Learning is directed by questions, problems, or challenges that students work to address.
|Differentiated Instruction||Very Good|
Each section focuses on a different step of planning and holding a bioblitz, and activities cater to a variety of different learning styles. Teachers can pick and choose the activities that fit best with your curriculum
|Differentiated Instruction: |
Activities address a range of student learning styles, abilities and readiness.
|Experiential Learning||Very Good|
Teachers plan and hold their own bioblitz in the schoolyard and encourage students to get a greater understanding and appreciation of local plants and animals in their schoolyard.
|Experiential Learning: |
Authentic learning experiences are provided
Some group and discussion work is suggested in some of the activities.
|Cooperative Learning: |
Group and cooperative learning strategies are a priority.
|Assessment & Evaluation||Poor/Not considered|
There are no tools or suggestions for the assessment of learning.
|Assessment & Evaluation: Tools are provided that help students and teachers to capture formative and summative information about students' learning and performance. These tools may include reflection questions, checklists, rubrics, etc.|

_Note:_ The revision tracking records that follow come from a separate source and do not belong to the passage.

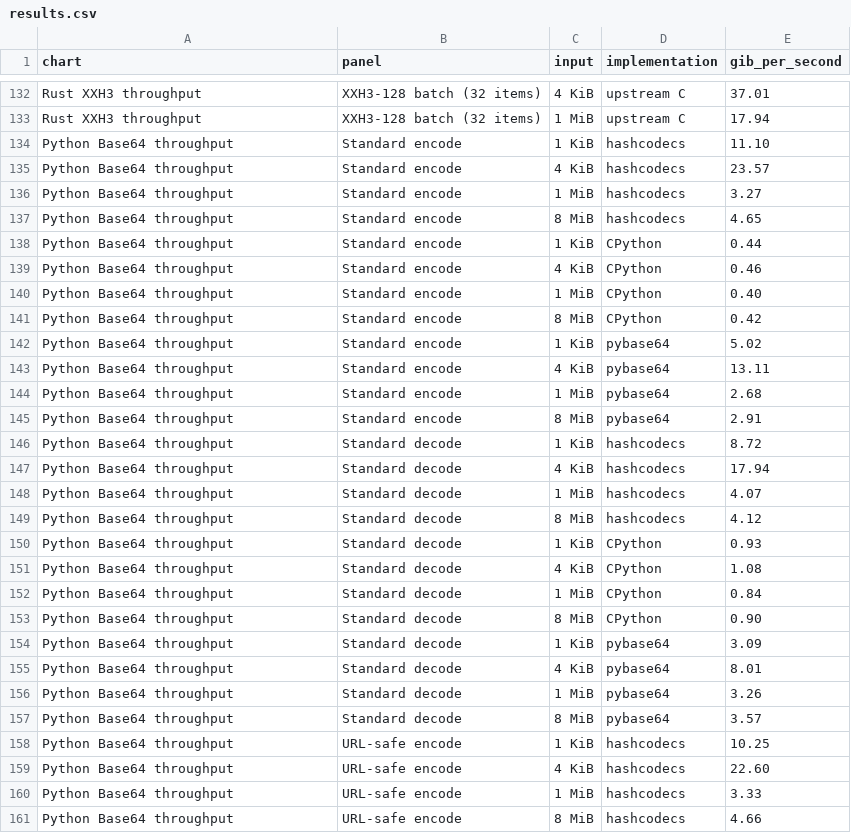
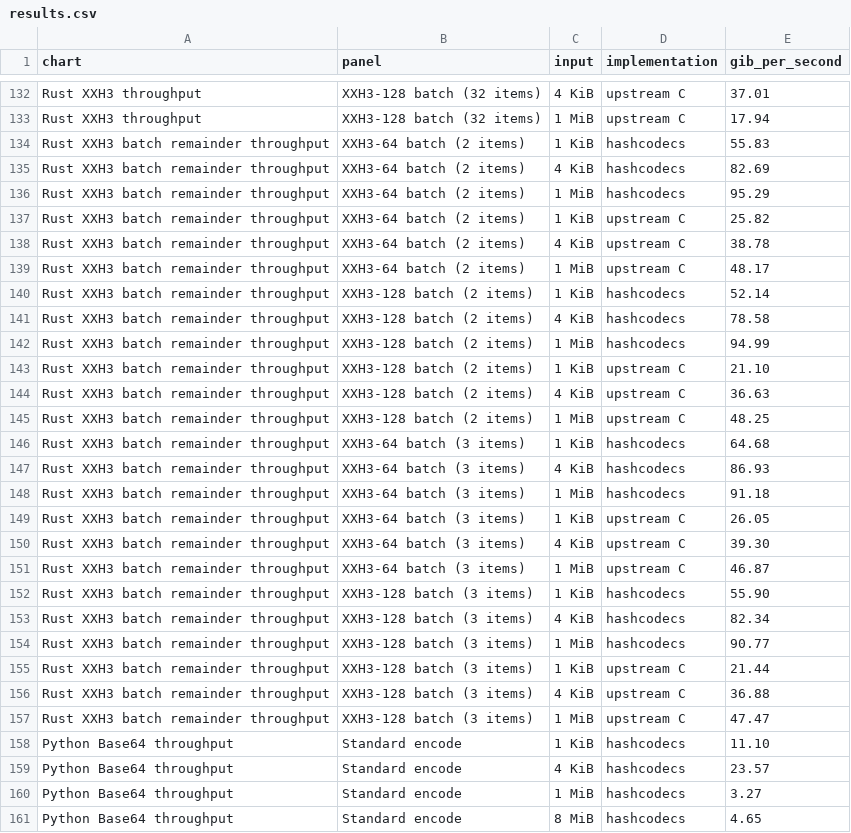
Before and after one commit to kozistr/hashcodecs-rs, a CSV file: docs/benchmarks/results.csv, drawn as a sheet; only a part is shown, gaps mark what is left out; the shorter side is filled out with more unchanged rows.

Commit message:
feat: accelerate XXH3 batch remainders (#53)

```diff
--- a/docs/benchmarks/results.csv
+++ b/docs/benchmarks/results.csv
@@ -133,2 +133,26 @@ Rust XXH3 throughput,XXH3-128 batch (32 items),4 KiB,upstream C,37.01
 Rust XXH3 throughput,XXH3-128 batch (32 items),1 MiB,upstream C,17.94
+Rust XXH3 batch remainder throughput,XXH3-64 batch (2 items),1 KiB,hashcodecs,55.83
+Rust XXH3 batch remainder throughput,XXH3-64 batch (2 items),4 KiB,hashcodecs,82.69
+Rust XXH3 batch remainder throughput,XXH3-64 batch (2 items),1 MiB,hashcodecs,95.29
+Rust XXH3 batch remainder throughput,XXH3-64 batch (2 items),1 KiB,upstream C,25.82
+Rust XXH3 batch remainder throughput,XXH3-64 batch (2 items),4 KiB,upstream C,38.78
+Rust XXH3 batch remainder throughput,XXH3-64 batch (2 items),1 MiB,upstream C,48.17
+Rust XXH3 batch remainder throughput,XXH3-128 batch (2 items),1 KiB,hashcodecs,52.14
+Rust XXH3 batch remainder throughput,XXH3-128 batch (2 items),4 KiB,hashcodecs,78.58
+Rust XXH3 batch remainder throughput,XXH3-128 batch (2 items),1 MiB,hashcodecs,94.99
+Rust XXH3 batch remainder throughput,XXH3-128 batch (2 items),1 KiB,upstream C,21.10
+Rust XXH3 batch remainder throughput,XXH3-128 batch (2 items),4 KiB,upstream C,36.63
+Rust XXH3 batch remainder throughput,XXH3-128 batch (2 items),1 MiB,upstream C,48.25
+Rust XXH3 batch remainder throughput,XXH3-64 batch (3 items),1 KiB,hashcodecs,64.68
+Rust XXH3 batch remainder throughput,XXH3-64 batch (3 items),4 KiB,hashcodecs,86.93
+Rust XXH3 batch remainder throughput,XXH3-64 batch (3 items),1 MiB,hashcodecs,91.18
+Rust XXH3 batch remainder throughput,XXH3-64 batch (3 items),1 KiB,upstream C,26.05
+Rust XXH3 batch remainder throughput,XXH3-64 batch (3 items),4 KiB,upstream C,39.30
+Rust XXH3 batch remainder throughput,XXH3-64 batch (3 items),1 MiB,upstream C,46.87
+Rust XXH3 batch remainder throughput,XXH3-128 batch (3 items),1 KiB,hashcodecs,55.90
+Rust XXH3 batch remainder throughput,XXH3-128 batch (3 items),4 KiB,hashcodecs,82.34
+Rust XXH3 batch remainder throughput,XXH3-128 batch (3 items),1 MiB,hashcodecs,90.77
+Rust XXH3 batch remainder throughput,XXH3-128 batch (3 items),1 KiB,upstream C,21.44
+Rust XXH3 batch remainder throughput,XXH3-128 batch (3 items),4 KiB,upstream C,36.88
+Rust XXH3 batch remainder throughput,XXH3-128 batch (3 items),1 MiB,upstream C,47.47
 Python Base64 throughput,Standard encode,1 KiB,hashcodecs,11.10
```
Also changed, not shown: 10 other files.
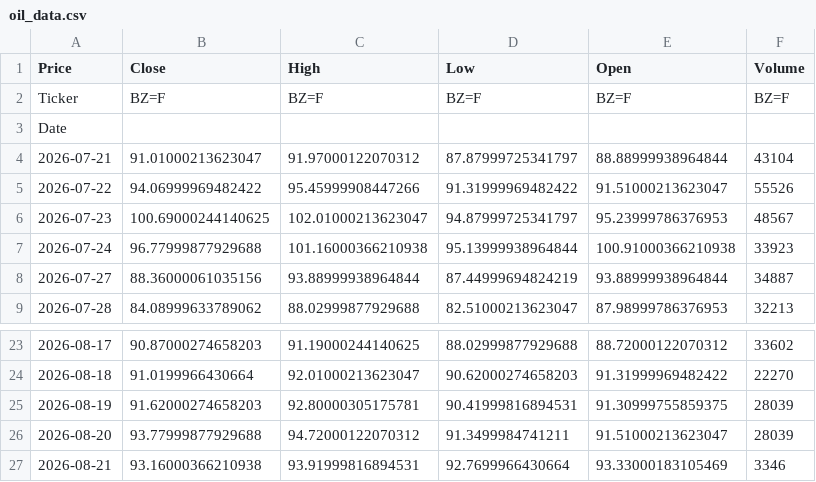
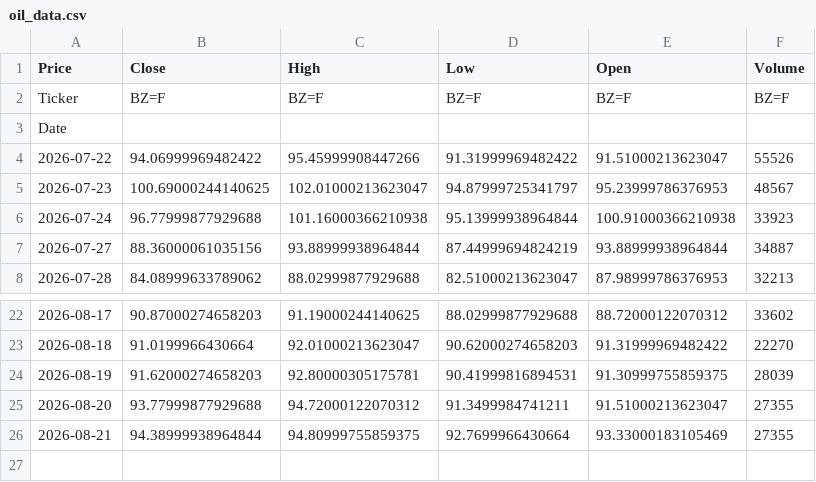
Before and after one commit to abdelaalahmed/gold-market-pipeline, a CSV file: oil_data.csv, drawn as a sheet; only a part is shown, gaps mark what is left out.

```diff
--- a/oil_data.csv
+++ b/oil_data.csv
@@ -3,3 +3,2 @@ Ticker,BZ=F,BZ=F,BZ=F,BZ=F,BZ=F
 Date,,,,,
-2026-07-21,91.01000213623047,91.97000122070312,87.87999725341797,88.88999938964844,43104
 2026-07-22,94.06999969482422,95.45999908447266,91.31999969482422,91.51000213623047,55526
@@ -25,3 +24,3 @@ Date,,,,,
 2026-08-19,91.62000274658203,92.80000305175781,90.41999816894531,91.30999755859375,28039
-2026-08-20,93.77999877929688,94.72000122070312,91.3499984741211,91.51000213623047,28039
-2026-08-21,93.16000366210938,93.91999816894531,92.7699966430664,93.33000183105469,3346
+2026-08-20,93.77999877929688,94.72000122070312,91.3499984741211,91.51000213623047,27355
+2026-08-21,94.38999938964844,94.80999755859375,92.7699966430664,93.33000183105469,27355
```
Also changed, not shown: dollar_egp.csv, gold_data.csv.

Students could share their findings with the community but this is not suggested in the resource.
|Peer Teaching: |
Provides opportunities for students to actively present their knowledge and skills to peers and/or act as teachers and mentors.
|Case Studies||Poor/Not considered|
|Case Studies: |
Relevant case studies are included. Case studies are thorough descriptions of real events from real situations that students use to explore concepts in an authentic context.
|Locus of Control||Good|
Students may use the information collected during the bioblitz to extend their learning about the biodiversity of their region.
|Locus of Control: Meaningful opportunities are provided for students to choose elements of program content, the medium in which they wish to work, and/or to go deeper into a chosen issue.|